“In my opinion, cemeteries reflect society. They are a perfect summary of what is going on in a country or in a particular place over time. For me, this work is about aesthetics, influence, dictatorship, peer pressure and more. These are all issues that really matter to me.”

Maximova has been working on the series for 18 months, photographing cemeteries in cities in Moldova and the Ukraine, including Chișinău, Kiev and Dnipropetrovsk, but she doesn’t consider the project finished yet.

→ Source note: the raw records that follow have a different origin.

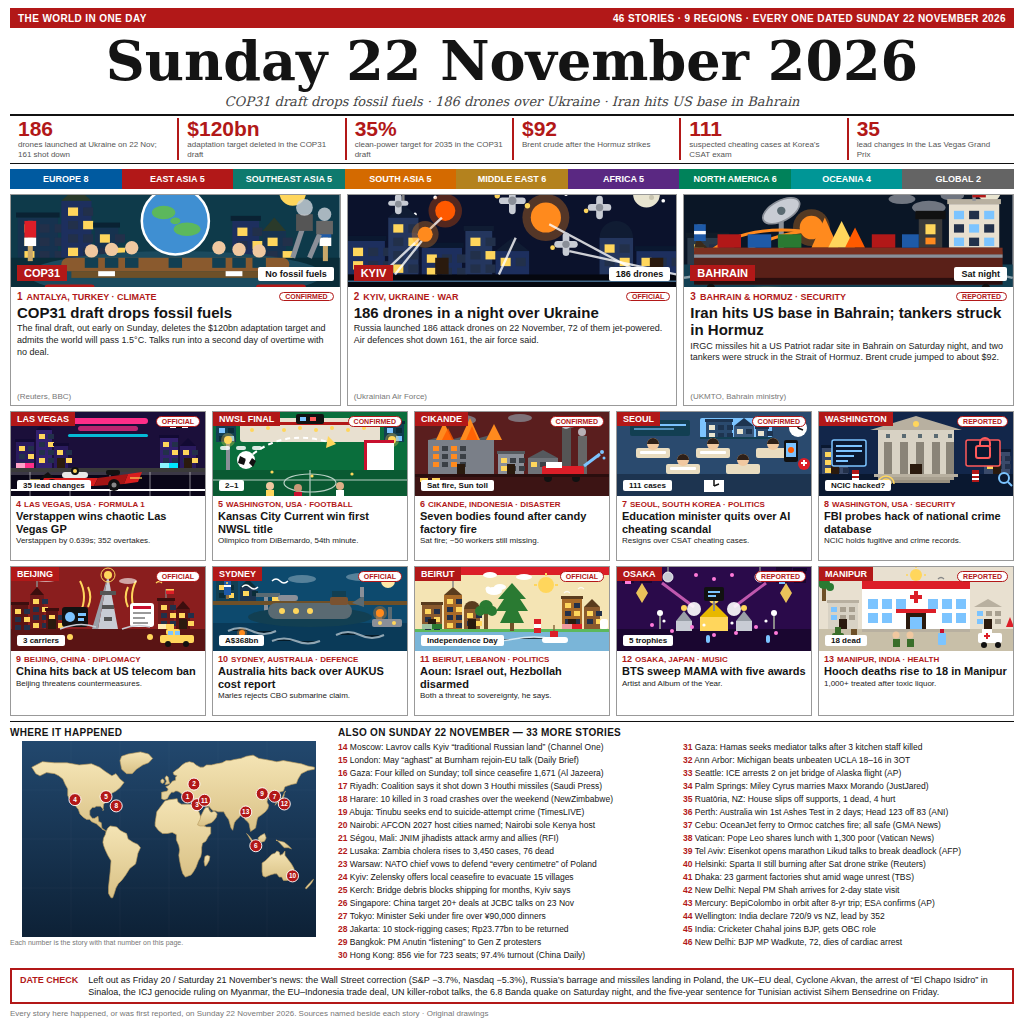
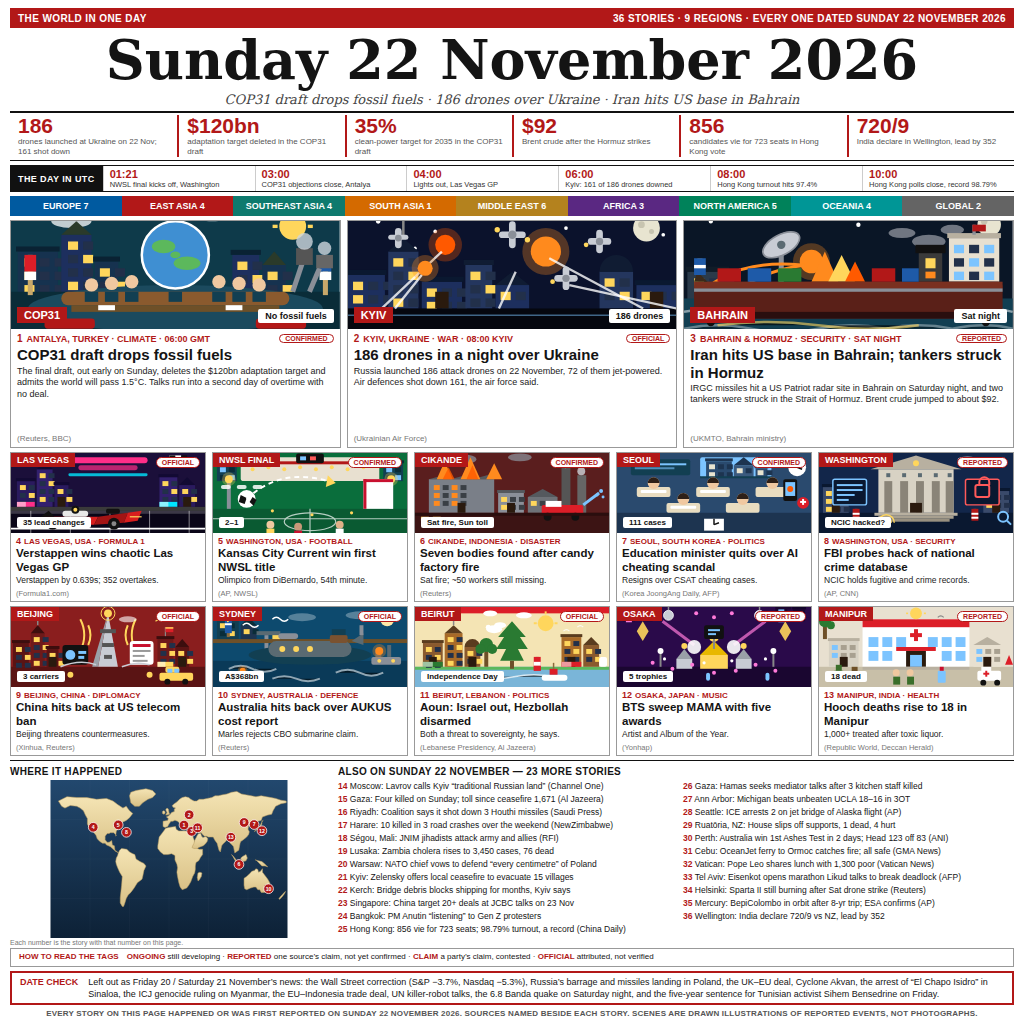
V7: 36 stories, UTC strip, judge text, sources on all cards

diff --git a/README.md b/README.md
@@ -6,7 +6,7 @@
 
 A 1024x1024 front-page image summing up the world's news on Sunday 22 November 2026, built by an AI agent for make.fun's “Sum up 22 November's world news in one image” bounty, $100 in USDC.
 
-Forty-six dated stories across nine regions, drawn as a newspaper front page on full-white paper with flat original illustrations. The leads are the COP31 draft dropping fossil fuels, 186 Russian drones over Ukraine, and Iran hitting a US base in Bahrain with tankers struck in Hormuz — followed by ten more illustrated cards: Verstappen winning a chaotic Las Vegas Grand Prix, Kansas City Current's first NWSL title, seven bodies found after the Cikande candy factory fire, South Korea's education minister quitting over an AI cheating scandal, the FBI probing a hack of the national crime database, China hitting back at the US telecom ban, Australia hitting back over the AUKUS cost report, Lebanon's Aoun demanding Israel out and Hezbollah disarmed, BTS sweeping the MAMA awards, and hooch deaths rising to 18 in Manipur. A world map pins all thirteen card stories, a numbers strip and a region bar count the day, and a 33-item “also on” list completes the 46 — including Australia's two-day Ashes win in Perth, the OceanJet fast-craft fire off Cebu with all aboard safe, Pope Leo XIV lunching with 1,300 poor people at the Vatican, Likud coalition talks opening in Tel Aviv, the Russian cargo ship Sparta II still burning off Helsinki, garment factory closures in Dhaka, Nepal's PM visiting New Delhi, BepiColombo entering Mercury orbit, and India declaring 720/9 against New Zealand. A date-check box names Friday and Saturday's big news — the Wall Street correction, Russia's barrage and missiles landing in Poland, the UK–EU deal, Cyclone Akvan, the arrest of “El Chapo Isidro”, the world court's genocide ruling on Myanmar, the EU–Indonesia trade deal, UN killer-robot talks, the 6.8 Banda quake, and the five-year sentence for Tunisian activist Sihem Bensedrine — as deliberately left out, so every story on the page is from Sunday 22 November.
+Thirty-six dated stories across nine regions, drawn as a newspaper front page on full-white paper with flat original illustrations. The leads are the COP31 draft dropping fossil fuels, 186 Russian drones over Ukraine, and Iran hitting a US base in Bahrain with tankers struck in Hormuz — followed by ten more illustrated cards: Verstappen winning a chaotic Las Vegas Grand Prix, Kansas City Current's first NWSL title, seven bodies found after the Cikande candy factory fire, South Korea's education minister quitting over an AI cheating scandal, the FBI probing a hack of the national crime database, China hitting back at the US telecom ban, Australia hitting back over the AUKUS cost report, Lebanon's Aoun demanding Israel out and Hezbollah disarmed, BTS sweeping the MAMA awards, and hooch deaths rising to 18 in Manipur. A world map pins all thirteen card stories, a numbers strip and a region bar count the day, a "The day in UTC" timeline anchors six verified hours, and a 23-item “also on” list completes the 36 — including Gaza talks, Hong Kong's record 98.79% election turnout, Australia's two-day Ashes win in Perth, the OceanJet fast-craft fire off Cebu with all aboard safe, Pope Leo XIV lunching with 1,300 poor people at the Vatican, Likud coalition talks opening in Tel Aviv, the Russian cargo ship Sparta II still burning off Helsinki, and BepiColombo entering Mercury orbit. Every card names its sources, a tag legend explains the verification labels, and a date check lists the 20/21 November news deliberately left out. A date-check box names Friday and Saturday's big news — the Wall Street correction, Russia's barrage and missiles landing in Poland, the UK–EU deal, Cyclone Akvan, the arrest of “El Chapo Isidro”, the world court's genocide ruling on Myanmar, the EU–Indonesia trade deal, UN killer-robot talks, the 6.8 Banda quake, and the five-year sentence for Tunisian activist Sihem Bensedrine — as deliberately left out, so every story on the page is from Sunday 22 November.
 
 ## Run it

“I plan to continue working in Russia and Georgia, and I also want to include some pictures with gravestones of gypsy baronesses and people’s pets,” she says. “I’ve heard that they are incredible. “I try not to be repetitive [in my images] and instead attempt to show the huge variety of possibilities,” she adds. “I am impressed by the fact that it doesn’t matter who the person was when they were alive – a taxi driver, KGB agent, olympic champion, manager or Mafioso – they were all honoured in the same ‘prestigious’ way.”